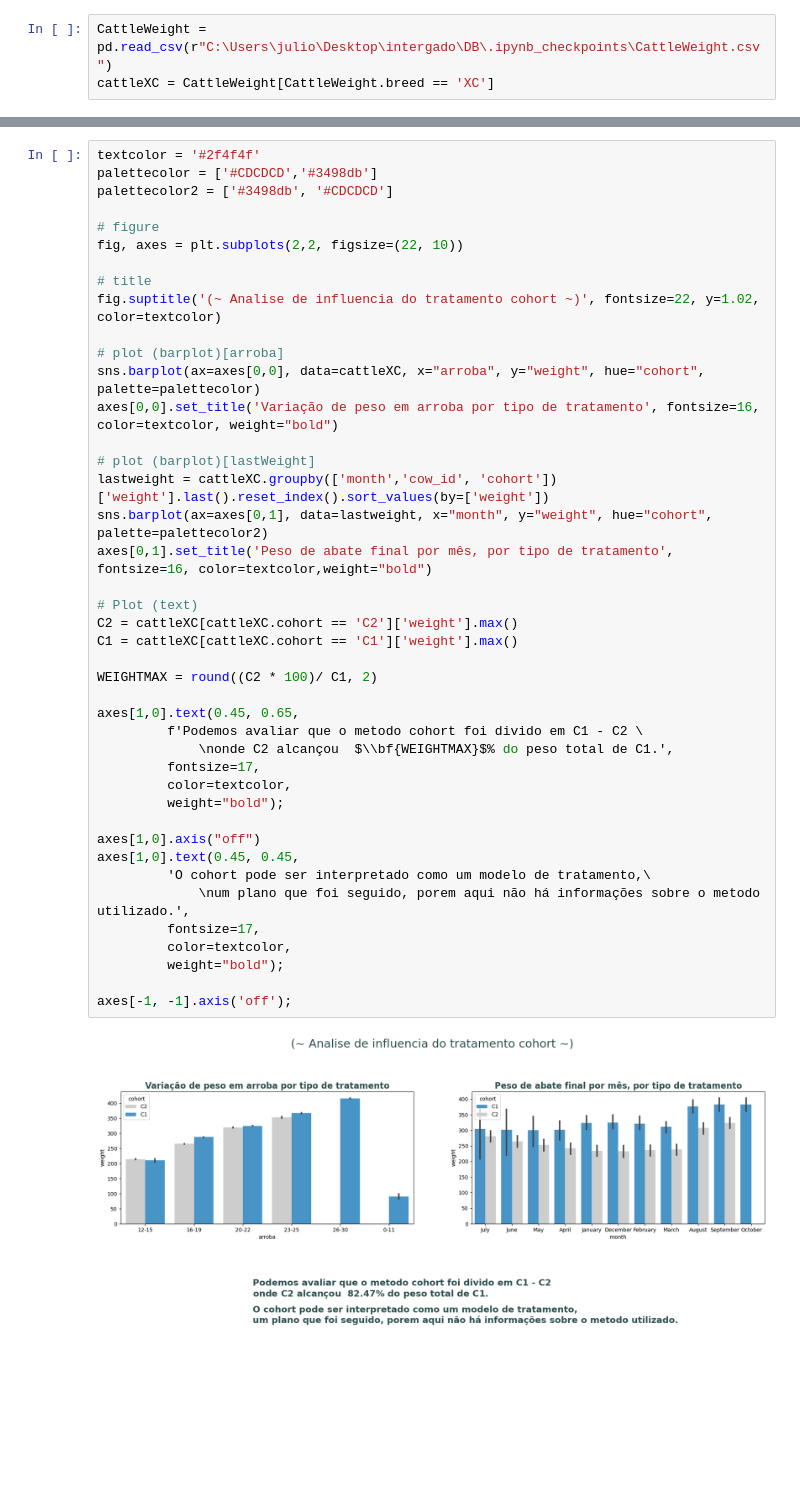
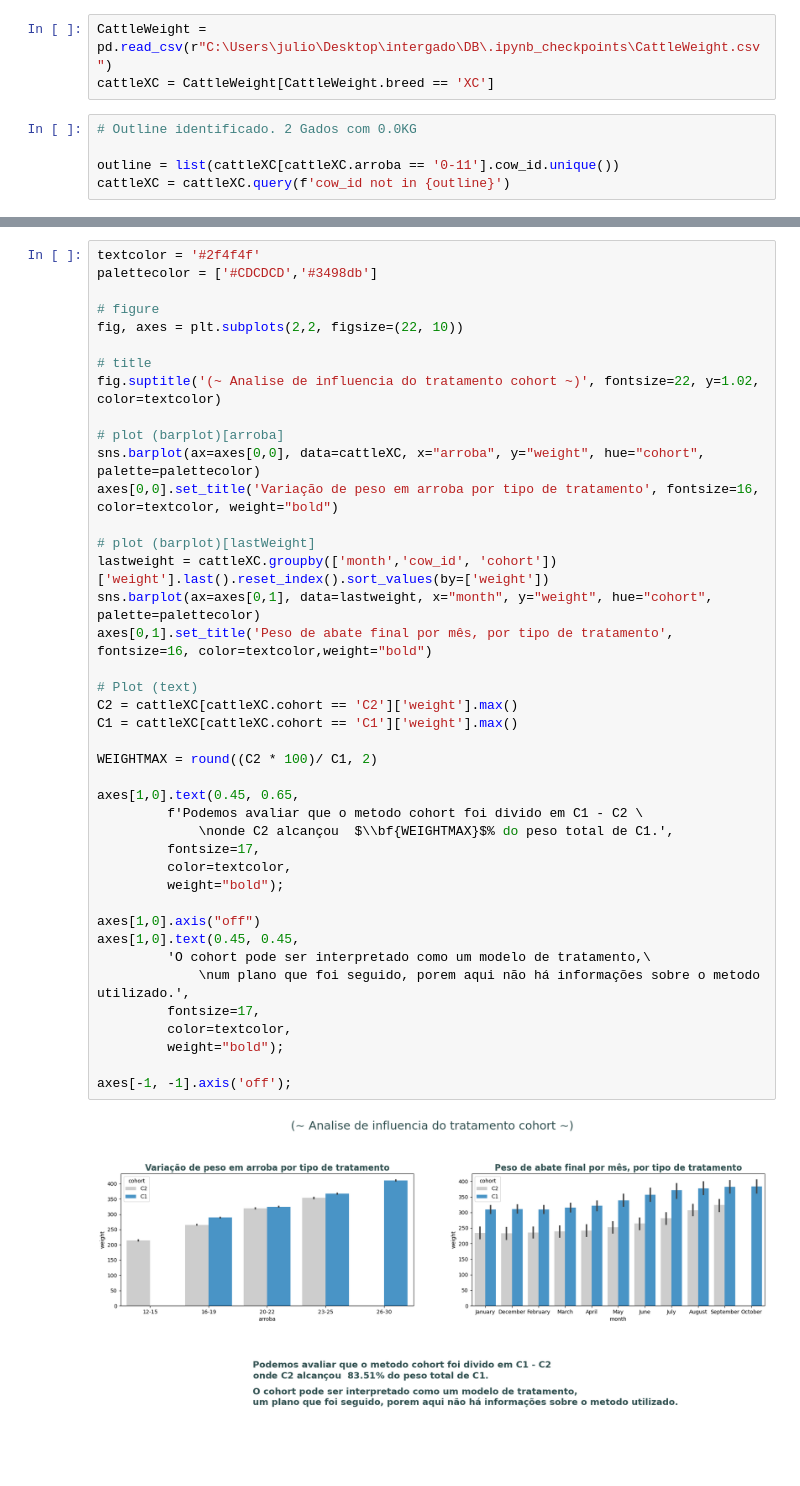
Before and after one commit to juliopk543/zootecnia-pecuaria-precisao, a Jupyter notebook: AnaliseRebanho(USD).gov/Analise/Crioulo-MesticoDeCorte-checkpoint.ipynb, the cells around one changed output, grey strips where cells are left out. Saved outputs shown, nothing was run; the diff lists cells and outputs as text; blank space fills up the shorter version.

```diff
--- a/AnaliseRebanho(USD).gov/Analise/Crioulo-MesticoDeCorte-checkpoint.ipynb
+++ b/AnaliseRebanho(USD).gov/Analise/Crioulo-MesticoDeCorte-checkpoint.ipynb
@@ -6,6 +6,11 @@ import matplotlib.pyplot as plt
 # %%
 CattleWeight = pd.read_csv(r"C:\Users\julio\Desktop\intergado\DB\.ipynb_checkpoints\CattleWeight.csv")
 cattleXC = CattleWeight[CattleWeight.breed == 'XC']
+# %%
+# Outline identificado. 2 Gados com 0.0KG
+
+outline = list(cattleXC[cattleXC.arroba == '0-11'].cow_id.unique())
+cattleXC = cattleXC.query(f'cow_id not in {outline}')
 # %%
 # figure
 fig, axes = plt.subplots(1,2, figsize=(22, 5))
@@ -47,7 +52,6 @@ axes[1].text(-0.01, 0.15,
 # %%
 textcolor = '#2f4f4f'
 palettecolor = ['#CDCDCD','#3498db']
-palettecolor2 = ['#3498db', '#CDCDCD']
 
 # figure
 fig, axes = plt.subplots(2,2, figsize=(22, 10))
@@ -59,32 +63,32 @@ fig.suptitle('(~ Analise de influencia do tratamento cohort ~)', fontsize=22, y=
 sns.barplot(ax=axes[0,0], data=cattleXC, x="arroba", y="weight", hue="cohort", palette=palettecolor)
 axes[0,0].set_title('Variação de peso em arroba por tipo de tratamento', fontsize=16, color=textcolor, weight="bold")
 
 # plot (barplot)[lastWeight]
 lastweight = cattleXC.groupby(['month','cow_id', 'cohort'])['weight'].last().reset_index().sort_values(by=['weight'])
-sns.barplot(ax=axes[0,1], data=lastweight, x="month", y="weight", hue="cohort", palette=palettecolor2)
+sns.barplot(ax=axes[0,1], data=lastweight, x="month", y="weight", hue="cohort", palette=palettecolor)
 axes[0,1].set_title('Peso de abate final por mês, por tipo de tratamento', fontsize=16, color=textcolor,weight="bold")
 
 # Plot (text)
 C2 = cattleXC[cattleXC.cohort == 'C2']['weight'].max()
 C1 = cattleXC[cattleXC.cohort == 'C1']['weight'].max()
 
 WEIGHTMAX = round((C2 * 100)/ C1, 2)
 
 axes[1,0].text(0.45, 0.65,
          f'Podemos avaliar que o metodo cohort foi divido em C1 - C2 \
              \nonde C2 alcançou  $\\bf{WEIGHTMAX}$% do peso total de C1.',
          fontsize=17,
          color=textcolor,
          weight="bold");
 
 axes[1,0].axis("off")
 axes[1,0].text(0.45, 0.45,
          'O cohort pode ser interpretado como um modelo de tratamento,\
              \num plano que foi seguido, porem aqui não há informações sobre o metodo utilizado.',
          fontsize=17,
          color=textcolor,
          weight="bold");
 
 axes[-1, -1].axis('off');
 # %% [output]
-[figure, old version]
+[figure, new version]
```
Also changed, not shown: parts of 10 cells of this notebook.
------------------------
● WORK INSTRUCTIONS:
Where an entry includes a picture, drop it, and print the rest of the material word for word.

● ANSWER TO THIS TASK:
Before and after one commit to juliopk543/zootecnia-pecuaria-precisao, a Jupyter notebook: AnaliseRebanho(USD).gov/Analise/Crioulo-MesticoDeCorte-checkpoint.ipynb, the cells around one changed output, grey strips where cells are left out. Saved outputs shown, nothing was run; the diff lists cells and outputs as text; blank space fills up the shorter version.

```diff
--- a/AnaliseRebanho(USD).gov/Analise/Crioulo-MesticoDeCorte-checkpoint.ipynb
+++ b/AnaliseRebanho(USD).gov/Analise/Crioulo-MesticoDeCorte-checkpoint.ipynb
@@ -6,6 +6,11 @@ import matplotlib.pyplot as plt
 # %%
 CattleWeight = pd.read_csv(r"C:\Users\julio\Desktop\intergado\DB\.ipynb_checkpoints\CattleWeight.csv")
 cattleXC = CattleWeight[CattleWeight.breed == 'XC']
+# %%
+# Outline identificado. 2 Gados com 0.0KG
+
+outline = list(cattleXC[cattleXC.arroba == '0-11'].cow_id.unique())
+cattleXC = cattleXC.query(f'cow_id not in {outline}')
 # %%
 # figure
 fig, axes = plt.subplots(1,2, figsize=(22, 5))
@@ -47,7 +52,6 @@ axes[1].text(-0.01, 0.15,
 # %%
 textcolor = '#2f4f4f'
 palettecolor = ['#CDCDCD','#3498db']
-palettecolor2 = ['#3498db', '#CDCDCD']
 
 # figure
 fig, axes = plt.subplots(2,2, figsize=(22, 10))
@@ -59,32 +63,32 @@ fig.suptitle('(~ Analise de influencia do tratamento cohort ~)', fontsize=22, y=
 sns.barplot(ax=axes[0,0], data=cattleXC, x="arroba", y="weight", hue="cohort", palette=palettecolor)
 axes[0,0].set_title('Variação de peso em arroba por tipo de tratamento', fontsize=16, color=textcolor, weight="bold")
 
 # plot (barplot)[lastWeight]
 lastweight = cattleXC.groupby(['month','cow_id', 'cohort'])['weight'].last().reset_index().sort_values(by=['weight'])
-sns.barplot(ax=axes[0,1], data=lastweight, x="month", y="weight", hue="cohort", palette=palettecolor2)
+sns.barplot(ax=axes[0,1], data=lastweight, x="month", y="weight", hue="cohort", palette=palettecolor)
 axes[0,1].set_title('Peso de abate final por mês, por tipo de tratamento', fontsize=16, color=textcolor,weight="bold")
 
 # Plot (text)
 C2 = cattleXC[cattleXC.cohort == 'C2']['weight'].max()
 C1 = cattleXC[cattleXC.cohort == 'C1']['weight'].max()
 
 WEIGHTMAX = round((C2 * 100)/ C1, 2)
 
 axes[1,0].text(0.45, 0.65,
          f'Podemos avaliar que o metodo cohort foi divido em C1 - C2 \
              \nonde C2 alcançou  $\\bf{WEIGHTMAX}$% do peso total de C1.',
          fontsize=17,
          color=textcolor,
          weight="bold");
 
 axes[1,0].axis("off")
 axes[1,0].text(0.45, 0.45,
          'O cohort pode ser interpretado como um modelo de tratamento,\
              \num plano que foi seguido, porem aqui não há informações sobre o metodo utilizado.',
          fontsize=17,
          color=textcolor,
          weight="bold");
 
 axes[-1, -1].axis('off');
 # %% [output]
-[figure, old version]
+[figure, new version]
```
Also changed, not shown: parts of 10 cells of this notebook.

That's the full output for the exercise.